Lead author of the new study Antje Girndt, from the Department of Life Sciences at Imperial and the Max Planck Institute for Ornithology, investigates how fertility changes with age. She said: "The size of the difference in average sperm length between sampling techniques is large enough to affect the outcome of analyses based on mixed methods.
"We would recommend avoiding mixing methods, or if that is not possible, then accounting for the differences when interrogating the data."
Ms Girndt and colleagues tested three commonly used methods for collecting bird sperm: sampling faeces, female decoy and abdominal massage.
Reproductively active male birds lose sperm every time they defecate, just as human males can when they urinate, so collecting samples of faeces is a relatively simple method. However, this produced on average the shortest sperm in the study.
Ms Girndt believes there may be several reasons for this: "It could be that the sperm is not yet mature – the structure looks mature, but it may not have finished growing yet.
"Alternatively, it could be the poorest quality sperm. Sparrows have a short breeding season, and they replenish their stock overnight. This means they always need to have room for the best sperm."

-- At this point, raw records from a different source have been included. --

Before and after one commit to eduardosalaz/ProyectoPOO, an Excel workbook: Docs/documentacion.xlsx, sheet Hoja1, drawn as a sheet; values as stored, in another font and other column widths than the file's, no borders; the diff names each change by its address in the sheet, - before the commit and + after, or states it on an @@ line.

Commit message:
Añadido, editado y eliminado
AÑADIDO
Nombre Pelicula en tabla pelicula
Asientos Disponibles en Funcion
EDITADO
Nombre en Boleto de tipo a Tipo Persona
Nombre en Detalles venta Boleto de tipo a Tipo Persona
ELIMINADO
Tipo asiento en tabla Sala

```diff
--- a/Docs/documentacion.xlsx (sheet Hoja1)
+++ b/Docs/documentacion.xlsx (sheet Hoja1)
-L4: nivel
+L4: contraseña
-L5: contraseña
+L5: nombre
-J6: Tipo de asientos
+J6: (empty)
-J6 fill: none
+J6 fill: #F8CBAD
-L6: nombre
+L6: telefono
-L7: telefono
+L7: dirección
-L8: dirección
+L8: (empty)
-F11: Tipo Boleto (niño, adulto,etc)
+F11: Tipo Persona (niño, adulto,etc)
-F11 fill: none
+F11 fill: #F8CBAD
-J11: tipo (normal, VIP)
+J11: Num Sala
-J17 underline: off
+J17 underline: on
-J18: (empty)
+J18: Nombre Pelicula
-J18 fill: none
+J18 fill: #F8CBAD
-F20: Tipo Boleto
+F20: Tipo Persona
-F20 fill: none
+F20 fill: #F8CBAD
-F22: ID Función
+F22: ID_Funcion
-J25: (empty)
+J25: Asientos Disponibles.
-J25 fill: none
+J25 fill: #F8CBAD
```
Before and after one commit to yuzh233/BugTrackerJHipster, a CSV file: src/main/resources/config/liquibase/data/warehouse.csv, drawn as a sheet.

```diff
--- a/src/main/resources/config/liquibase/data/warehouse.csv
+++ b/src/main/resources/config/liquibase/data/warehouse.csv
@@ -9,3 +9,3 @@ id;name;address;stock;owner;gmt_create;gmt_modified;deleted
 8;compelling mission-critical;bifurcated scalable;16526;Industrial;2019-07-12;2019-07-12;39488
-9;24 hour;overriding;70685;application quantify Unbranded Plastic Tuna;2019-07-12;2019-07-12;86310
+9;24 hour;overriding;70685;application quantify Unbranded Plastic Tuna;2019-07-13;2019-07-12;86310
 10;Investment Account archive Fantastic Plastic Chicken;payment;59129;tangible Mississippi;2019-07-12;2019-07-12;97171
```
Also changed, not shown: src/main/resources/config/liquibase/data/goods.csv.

Previously, researchers have had success in using a dummy female when collecting sperm from zebra finches, which best represents a 'natural' situation, but it did not work so well with house sparrows. In this study, which involved placing a 'presenting' stuffed female on a perch with a male, the team failed to get enough samples for a proper comparison.
The third method is abdominal massage, which involves gently squeezing a swelling called the 'cloacal protuberance', whose main function is thought to be sperm storage and maturation. This method produced longer, potentially more mature sperm than the faeces.
Ms Girndt hopes the results of the study will help inform her and her colleagues' own fertility work, as well as that of other researchers. She said: "In the past I have found that even changing the type of microscope I use affects the results of a study, so making sure we are as consistent as possible in our own methods is crucial."